Below information was taken from “American Academy of Orthopaedic Surgeons” http://orthoinfo.aaos.org/ which mentioned the description of GCT:
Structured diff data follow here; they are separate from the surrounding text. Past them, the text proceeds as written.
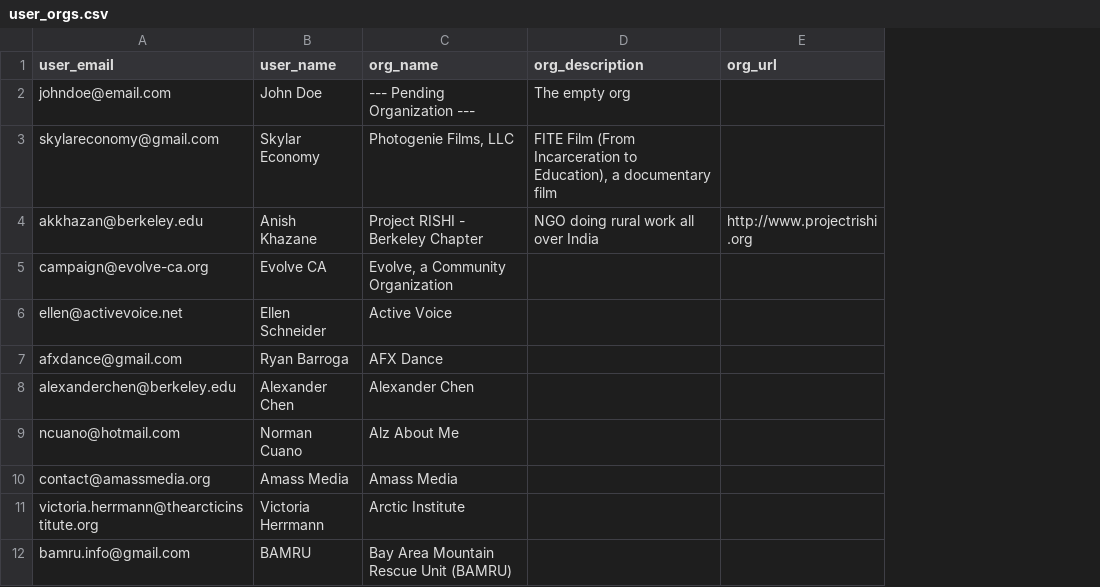
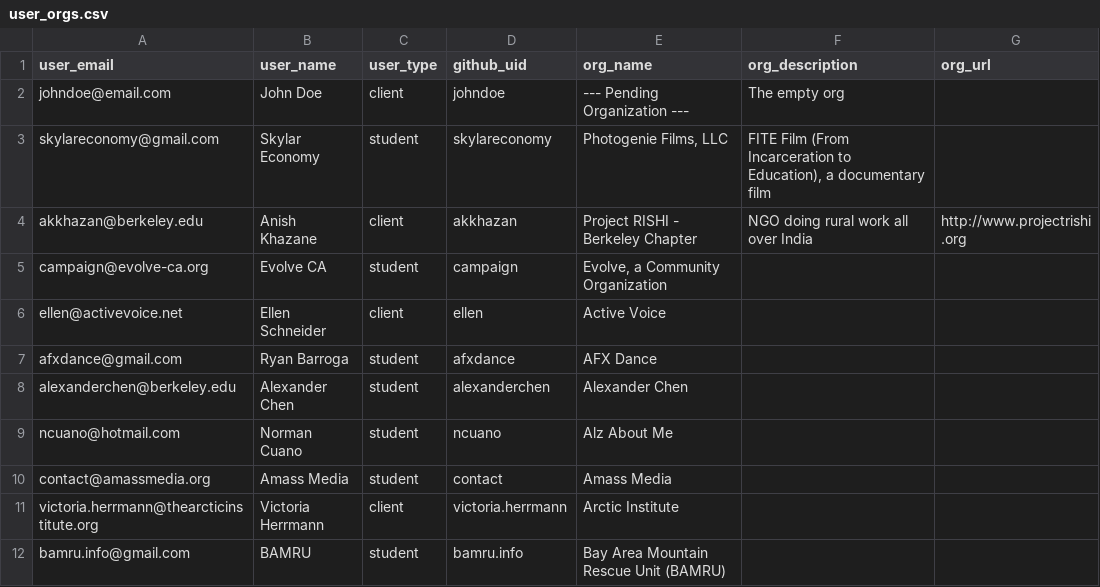
Before and after one commit to Ror1211/ruby-esaas-engagements, a CSV file: db/user_orgs.csv, drawn as a sheet; only a part is shown; the diff names each change by its address in the sheet, - before the commit and + after, or states it on an @@ line.

```diff
--- a/db/user_orgs.csv
+++ b/db/user_orgs.csv
+column C (user_type), rows 2-12: client | student | client | student | client | student | student | student | student | client | student
+column D (github_uid), rows 2-12: johndoe | skylareconomy | akkhazan | campaign | ellen | afxdance | alexanderchen | ncuano | contact | victoria.herrmann | bamru.info
```
Also changed, not shown: 43 other files.
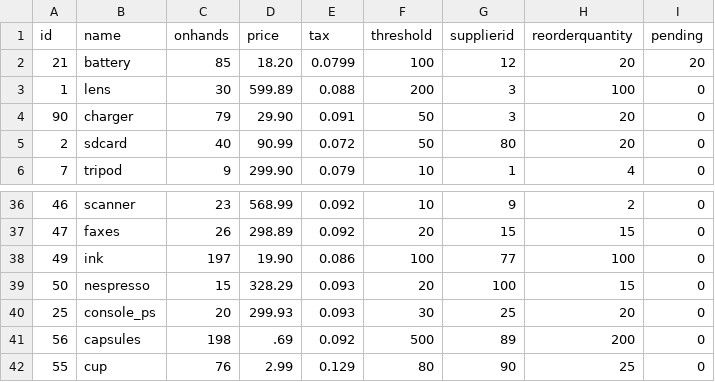
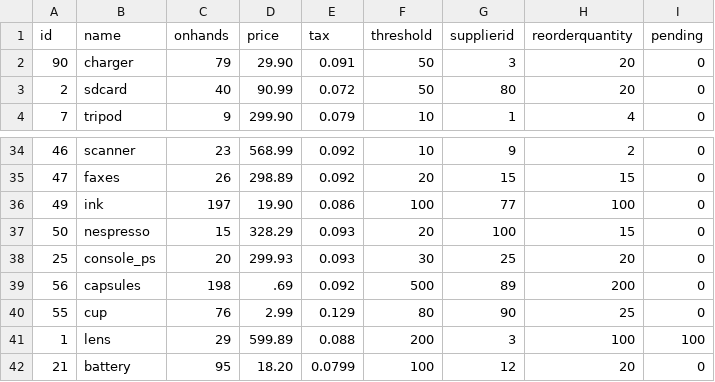
Before and after one commit to sara3224/seis602-POS, a TSV file: data/inventory.tsv, drawn as a sheet; only a part is shown, gaps mark what is left out; removed rows and columns are numbered as before the commit, all else as after; the diff names each change by its address in the sheet, - before the commit and + after, or states it on an @@ line.

```diff
--- a/data/inventory.tsv
+++ b/data/inventory.tsv
-row 2: 21 | battery | 85 | 18.20 | 0.0799 | 100 | 12 | 20 | 20
-row 3: 1 | lens | 30 | 599.89 | 0.088 | 200 | 3 | 100 | 0
+row 41: 1 | lens | 29 | 599.89 | 0.088 | 200 | 3 | 100 | 100
+row 42: 21 | battery | 95 | 18.20 | 0.0799 | 100 | 12 | 20 | 0
```
Also changed, not shown: data/returns.tsv, data/sales.tsv, 2 other files.
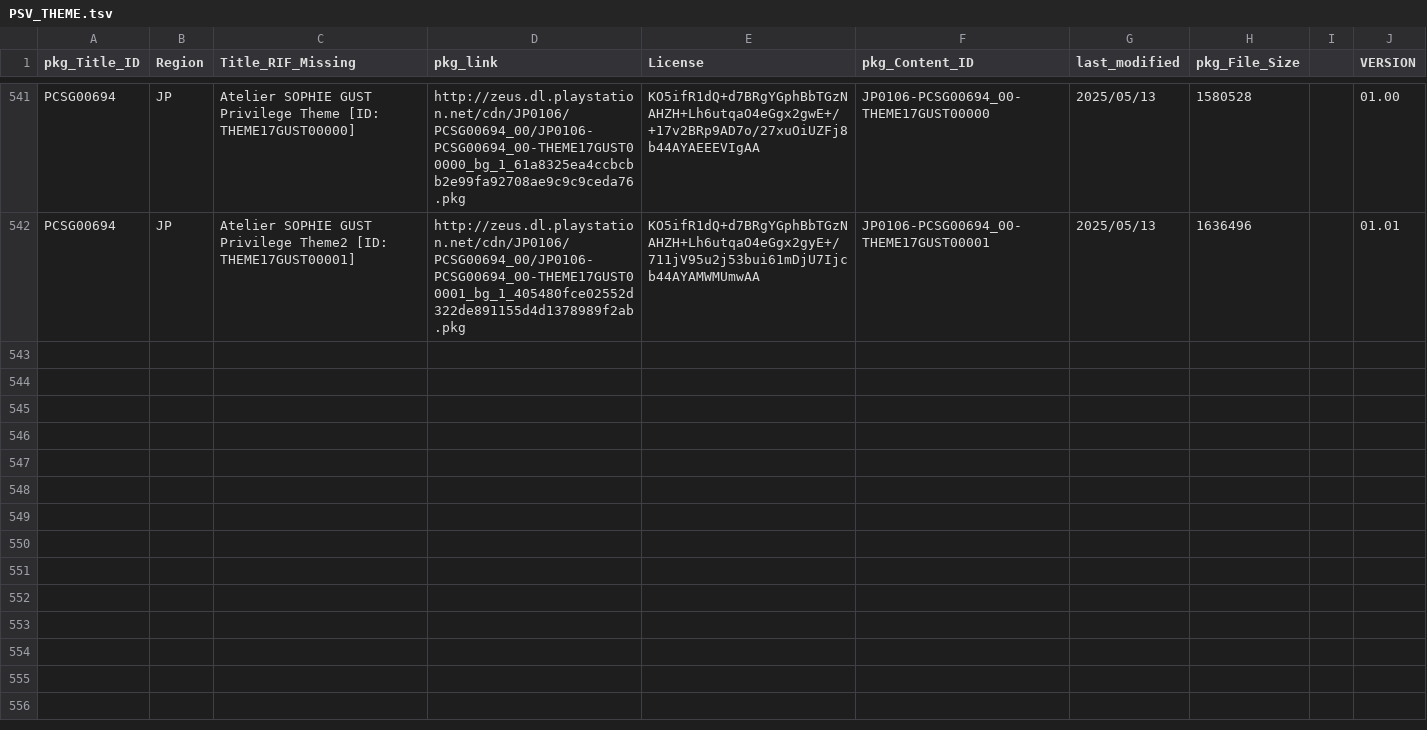
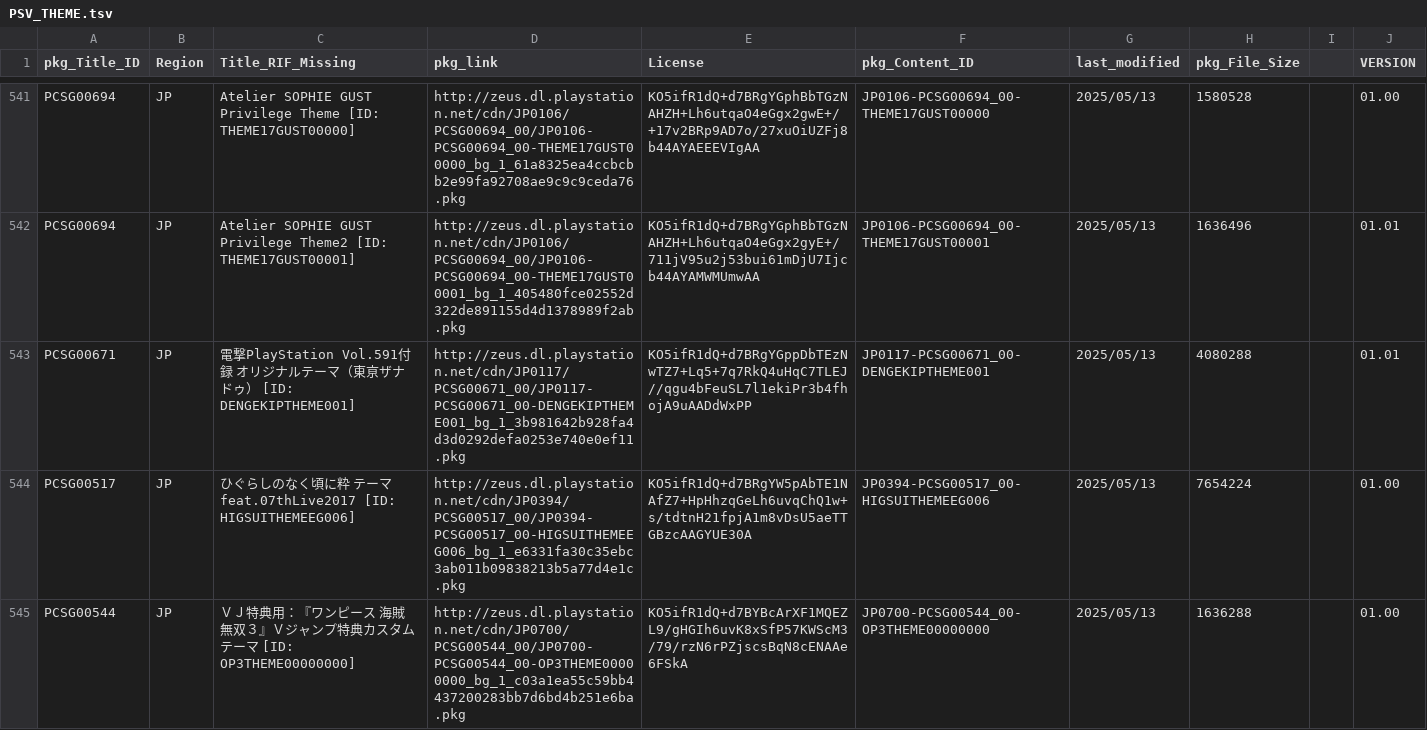
Before and after one commit to 1jtp8sobiu/NPS_JP, a TSV file: rearrange/PSV_THEME.tsv, drawn as a sheet; only a part is shown, gaps mark what is left out; the diff covers the shown part only; the diff names each change by its address in the sheet, - before the commit and + after, or states it on an @@ line.

```diff
--- a/rearrange/PSV_THEME.tsv
+++ b/rearrange/PSV_THEME.tsv
+row 543: PCSG00671 | JP | 電撃PlayStation Vol.591付録 オリジナルテーマ（東亰ザナドゥ） [ID: DENGEKIPTHEME001] | http://zeus.dl.playstation.net/cdn/JP0117/PCSG00671_00/JP0117-PCSG00671_00-DENGEKIPTHEME001_bg_1_3b981642b928fa4d3d0292defa0253e740e0ef11.pkg | KO5ifR1dQ+d7BRgYGppDbTEzNwTZ7+Lq5+7q7RkQ4uHqC7TLEJ//qgu4bFeuSL7l1ekiPr3b4fhojA9uAADdWxPP | JP0117-PCSG00671_00-DENGEKIPTHEME001 | 2025/05/13 | 4080288 |  | 01.01
+row 544: PCSG00517 | JP | ひぐらしのなく頃に粋 テーマ feat.07thLive2017 [ID: HIGSUITHEMEEG006] | http://zeus.dl.playstation.net/cdn/JP0394/PCSG00517_00/JP0394-PCSG00517_00-HIGSUITHEMEEG006_bg_1_e6331fa30c35ebc3ab011b09838213b5a77d4e1c.pkg | KO5ifR1dQ+d7BRgYW5pAbTE1NAfZ7+HpHhzqGeLh6uvqChQ1w+s/tdtnH21fpjA1m8vDsU5aeTTGBzcAAGYUE30A | JP0394-PCSG00517_00-HIGSUITHEMEEG006 | 2025/05/13 | 7654224 |  | 01.00
+row 545: PCSG00544 | JP | ＶＪ特典用：『ワンピース 海賊無双３』Ｖジャンプ特典カスタムテーマ [ID: OP3THEME00000000] | http://zeus.dl.playstation.net/cdn/JP0700/PCSG00544_00/JP0700-PCSG00544_00-OP3THEME00000000_bg_1_c03a1ea55c59bb4437200283bb7d6bd4b251e6ba.pkg | KO5ifR1dQ+d7BYBcArXF1MQEZL9/gHGIh6uvK8xSfP57KWScM3/79/rzN6rPZjscsBqN8cENAAe6FSkA | JP0700-PCSG00544_00-OP3THEME00000000 | 2025/05/13 | 1636288 |  | 01.00
```
Also changed, not shown: 2 added rows and 6 edited cells elsewhere in this file, rearrange/PSP_AC.tsv, rearrange/PSP_APP.tsv, 7 other files.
Giant cell tumors are named for the way they look under the microscope. Many “giant cells” are seen. They are formed by fusion of several individual cells into a single, larger complex. Many bone tumors and other conditions (including normal bone) contain giant cells. Giant cell tumor of bone is given its characteristic appearance by the constant finding of a large number of these cells existing in a typical background. Most bone tumors occur in the flared portion near the ends of long bone (metaphysis), but giant cell tumor of bone occurs almost exclusively in the end portion of long bones next to the joints (epiphysis). Giant cell tumors of bone most frequently occur around the knee joint in the lower end of the thighbone (femur) or the upper end of the shinbone (tibia). Other common locations include the wrist (lower end of the lower arm bone), the hip (upper end of the thighbone), the shoulder (upper end of the upper arm bone), and lower back (connection of the spine and pelvis). In rare cases, this tumor may spread to the lungs.